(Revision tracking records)
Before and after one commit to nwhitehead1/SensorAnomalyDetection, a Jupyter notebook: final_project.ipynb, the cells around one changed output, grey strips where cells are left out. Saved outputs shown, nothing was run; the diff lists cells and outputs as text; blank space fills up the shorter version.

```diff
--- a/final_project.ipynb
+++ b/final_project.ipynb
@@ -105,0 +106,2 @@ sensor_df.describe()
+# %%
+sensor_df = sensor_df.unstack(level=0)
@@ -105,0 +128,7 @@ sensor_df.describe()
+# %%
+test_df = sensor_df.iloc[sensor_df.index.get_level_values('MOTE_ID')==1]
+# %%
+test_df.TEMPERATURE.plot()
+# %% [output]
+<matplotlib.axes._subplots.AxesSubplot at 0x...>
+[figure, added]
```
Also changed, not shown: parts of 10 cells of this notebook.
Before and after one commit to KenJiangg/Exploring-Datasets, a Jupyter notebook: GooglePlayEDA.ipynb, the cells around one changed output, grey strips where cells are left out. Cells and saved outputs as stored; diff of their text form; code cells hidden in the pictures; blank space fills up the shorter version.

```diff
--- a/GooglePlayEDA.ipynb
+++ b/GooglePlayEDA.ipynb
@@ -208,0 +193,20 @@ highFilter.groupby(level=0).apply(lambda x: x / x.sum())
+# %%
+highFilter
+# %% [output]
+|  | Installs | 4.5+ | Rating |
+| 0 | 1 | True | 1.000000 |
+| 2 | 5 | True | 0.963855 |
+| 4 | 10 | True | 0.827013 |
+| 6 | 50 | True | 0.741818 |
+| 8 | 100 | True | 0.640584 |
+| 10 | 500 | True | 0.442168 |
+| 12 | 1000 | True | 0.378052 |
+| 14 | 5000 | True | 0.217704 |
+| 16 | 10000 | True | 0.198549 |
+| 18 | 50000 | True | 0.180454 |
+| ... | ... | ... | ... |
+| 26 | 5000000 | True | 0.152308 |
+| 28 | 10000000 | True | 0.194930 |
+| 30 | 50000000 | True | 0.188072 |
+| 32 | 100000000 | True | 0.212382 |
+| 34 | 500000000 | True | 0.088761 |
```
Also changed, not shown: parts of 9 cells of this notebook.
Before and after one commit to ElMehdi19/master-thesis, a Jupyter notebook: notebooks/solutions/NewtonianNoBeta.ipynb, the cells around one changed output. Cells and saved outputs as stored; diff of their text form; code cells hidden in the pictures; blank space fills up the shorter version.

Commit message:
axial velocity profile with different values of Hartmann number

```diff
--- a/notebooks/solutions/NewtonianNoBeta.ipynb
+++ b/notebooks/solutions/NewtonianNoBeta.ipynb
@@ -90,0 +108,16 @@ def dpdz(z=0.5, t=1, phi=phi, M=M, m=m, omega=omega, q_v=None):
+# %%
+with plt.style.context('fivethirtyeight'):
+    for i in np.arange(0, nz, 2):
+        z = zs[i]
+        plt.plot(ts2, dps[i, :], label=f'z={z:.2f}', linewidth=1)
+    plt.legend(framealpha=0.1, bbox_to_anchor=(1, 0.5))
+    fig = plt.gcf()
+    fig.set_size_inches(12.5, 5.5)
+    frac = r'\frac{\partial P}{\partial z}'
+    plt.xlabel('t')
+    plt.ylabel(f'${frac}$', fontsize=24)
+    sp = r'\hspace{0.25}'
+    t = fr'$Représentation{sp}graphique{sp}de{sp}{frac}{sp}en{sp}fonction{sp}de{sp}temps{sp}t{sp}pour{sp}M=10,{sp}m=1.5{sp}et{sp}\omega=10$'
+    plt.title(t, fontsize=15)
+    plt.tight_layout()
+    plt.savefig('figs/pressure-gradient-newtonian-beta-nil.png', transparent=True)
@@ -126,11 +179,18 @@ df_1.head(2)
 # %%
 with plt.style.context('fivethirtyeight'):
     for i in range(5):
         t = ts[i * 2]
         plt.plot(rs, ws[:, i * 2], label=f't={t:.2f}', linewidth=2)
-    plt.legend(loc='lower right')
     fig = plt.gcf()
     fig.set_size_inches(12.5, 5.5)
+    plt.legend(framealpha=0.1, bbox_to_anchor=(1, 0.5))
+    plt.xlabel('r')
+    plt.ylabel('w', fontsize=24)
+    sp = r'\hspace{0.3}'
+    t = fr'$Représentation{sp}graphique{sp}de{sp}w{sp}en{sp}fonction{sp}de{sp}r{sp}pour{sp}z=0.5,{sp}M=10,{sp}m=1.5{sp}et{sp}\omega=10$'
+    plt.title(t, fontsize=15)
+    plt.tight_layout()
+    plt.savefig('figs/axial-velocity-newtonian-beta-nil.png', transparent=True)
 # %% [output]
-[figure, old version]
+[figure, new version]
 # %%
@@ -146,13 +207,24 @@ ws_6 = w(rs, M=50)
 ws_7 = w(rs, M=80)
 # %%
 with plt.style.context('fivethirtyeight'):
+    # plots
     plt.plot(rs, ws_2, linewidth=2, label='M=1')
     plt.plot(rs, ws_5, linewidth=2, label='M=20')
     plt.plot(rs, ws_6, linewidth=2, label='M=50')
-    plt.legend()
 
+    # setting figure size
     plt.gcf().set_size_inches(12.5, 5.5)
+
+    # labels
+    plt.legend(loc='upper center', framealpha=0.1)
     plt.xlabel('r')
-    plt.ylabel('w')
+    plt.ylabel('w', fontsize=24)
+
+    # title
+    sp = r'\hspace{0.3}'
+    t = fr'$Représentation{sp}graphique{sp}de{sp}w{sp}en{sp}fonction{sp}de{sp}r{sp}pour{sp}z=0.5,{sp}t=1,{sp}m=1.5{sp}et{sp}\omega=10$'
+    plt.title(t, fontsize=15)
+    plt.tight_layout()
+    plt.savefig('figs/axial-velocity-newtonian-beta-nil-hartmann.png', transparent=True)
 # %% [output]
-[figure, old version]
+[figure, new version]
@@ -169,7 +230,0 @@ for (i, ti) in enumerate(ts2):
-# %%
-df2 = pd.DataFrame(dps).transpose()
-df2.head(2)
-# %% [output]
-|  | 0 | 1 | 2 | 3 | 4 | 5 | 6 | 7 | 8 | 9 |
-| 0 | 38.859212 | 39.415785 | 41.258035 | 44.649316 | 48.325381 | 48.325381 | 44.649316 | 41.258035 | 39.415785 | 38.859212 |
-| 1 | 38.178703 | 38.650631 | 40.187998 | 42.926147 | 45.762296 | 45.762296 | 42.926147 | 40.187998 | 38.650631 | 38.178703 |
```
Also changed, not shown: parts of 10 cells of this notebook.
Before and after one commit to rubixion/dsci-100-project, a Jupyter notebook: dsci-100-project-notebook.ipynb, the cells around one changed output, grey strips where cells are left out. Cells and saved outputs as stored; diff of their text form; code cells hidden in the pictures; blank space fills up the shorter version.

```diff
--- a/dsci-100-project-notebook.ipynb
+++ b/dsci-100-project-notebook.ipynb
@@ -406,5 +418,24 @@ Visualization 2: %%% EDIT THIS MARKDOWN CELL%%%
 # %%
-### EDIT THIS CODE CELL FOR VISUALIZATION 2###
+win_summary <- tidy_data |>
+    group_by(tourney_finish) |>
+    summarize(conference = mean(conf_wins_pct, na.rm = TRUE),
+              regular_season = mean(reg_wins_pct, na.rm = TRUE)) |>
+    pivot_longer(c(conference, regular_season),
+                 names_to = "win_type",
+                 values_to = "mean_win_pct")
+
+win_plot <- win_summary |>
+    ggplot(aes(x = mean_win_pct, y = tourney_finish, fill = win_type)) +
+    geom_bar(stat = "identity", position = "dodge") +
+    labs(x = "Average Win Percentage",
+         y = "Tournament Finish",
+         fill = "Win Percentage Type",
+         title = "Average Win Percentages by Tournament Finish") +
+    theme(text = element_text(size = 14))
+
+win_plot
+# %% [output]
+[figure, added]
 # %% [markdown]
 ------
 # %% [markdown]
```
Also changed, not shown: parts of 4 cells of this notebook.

» What this task involves
Count the lines of the data that include the string "legend", and give only that number.

» Reply
5